Exercise details :: Leaving out the images, return the data below exactly as it is written.

[Records from a collection]
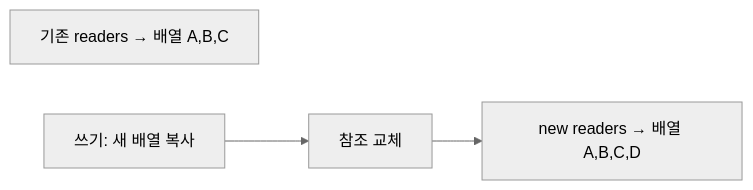
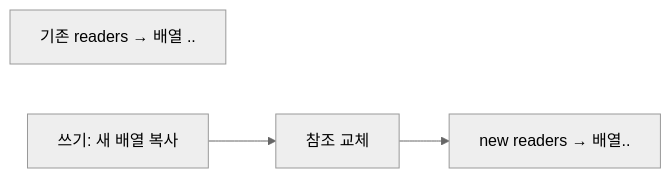
Before and after one commit to yjkim2015/yjkim2015.github.io: the fifth of 21 diagrams in _posts/java/2026-05-01-java-collections.md, drawn with Mermaid (neutral theme). The commit also changed other lines of this file and 149 other files, not shown here.

First line of the commit message:
Mermaid 가독성 개선: 라벨 축약, 노드 축소, TD→LR 변환

````diff
--- a/_posts/java/2026-05-01-java-collections.md
+++ b/_posts/java/2026-05-01-java-collections.md
@@ -202,6 +202,6 @@
 ```mermaid
 graph LR
-    OLD["기존 readers → 배열 A,B,C"]
+    OLD["기존 readers → 배열 .."]
     WRITE["쓰기: 새 배열 복사"] --> REF["참조 교체"]
-    REF --> NEW["new readers → 배열 A,B,C,D"]
+    REF --> NEW["new readers → 배열.."]
 ```
````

Task solution ::
Before and after one commit to yjkim2015/yjkim2015.github.io: the fifth of 21 diagrams in _posts/java/2026-05-01-java-collections.md, drawn with Mermaid (neutral theme). The commit also changed other lines of this file and 149 other files, not shown here.

First line of the commit message:
Mermaid 가독성 개선: 라벨 축약, 노드 축소, TD→LR 변환

````diff
--- a/_posts/java/2026-05-01-java-collections.md
+++ b/_posts/java/2026-05-01-java-collections.md
@@ -202,6 +202,6 @@
 ```mermaid
 graph LR
-    OLD["기존 readers → 배열 A,B,C"]
+    OLD["기존 readers → 배열 .."]
     WRITE["쓰기: 새 배열 복사"] --> REF["참조 교체"]
-    REF --> NEW["new readers → 배열 A,B,C,D"]
+    REF --> NEW["new readers → 배열.."]
 ```
````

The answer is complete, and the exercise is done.